Collection entries

______

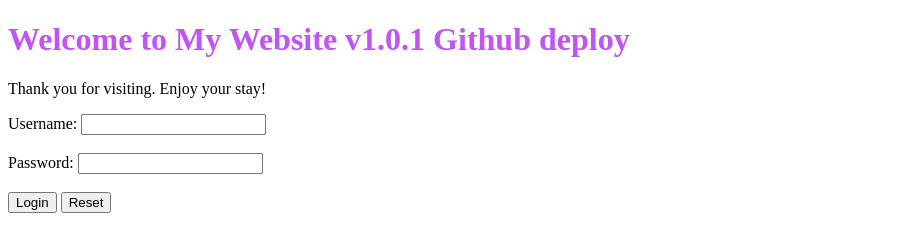
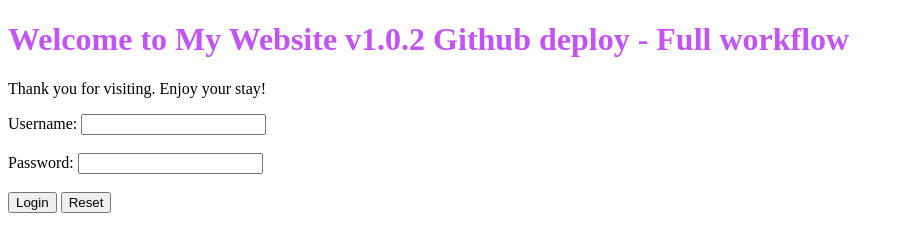
Before and after one commit to longpham5/nodejs-githubaction-ecs-blue-green, a website: page public/index.html in a window 1280 px wide. Shown: the whole page, without its empty margins (0-904 px from the left). Drawn offline with Linux system fonts and the light colour scheme.

Commit message:
Add Blue-Green full workflow

```diff
--- a/public/index.html
+++ b/public/index.html
@@ -7,7 +7,7 @@
 </head>
 
 <body>
-    <h1 id="welcome" style="color: #C253F5;">Welcome to My Website v1.0.1 Github deploy</h1>
+    <h1 id="welcome" style="color: #C253F5;">Welcome to My Website v1.0.2 Github deploy - Full workflow</h1>
     <p>Thank you for visiting. Enjoy your stay!</p>
 
     <form action="/api/login" method="POST">
```
Also changed, not shown: .github/workflows/blue-green-deployment.yml (added).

______

**Problem description**
Out of the entries, pull every line that mentions "Welcome".

**Answer box**
-    <h1 id="welcome" style="color: #C253F5;">Welcome to My Website v1.0.1 Github deploy</h1>
+    <h1 id="welcome" style="color: #C253F5;">Welcome to My Website v1.0.2 Github deploy - Full workflow</h1>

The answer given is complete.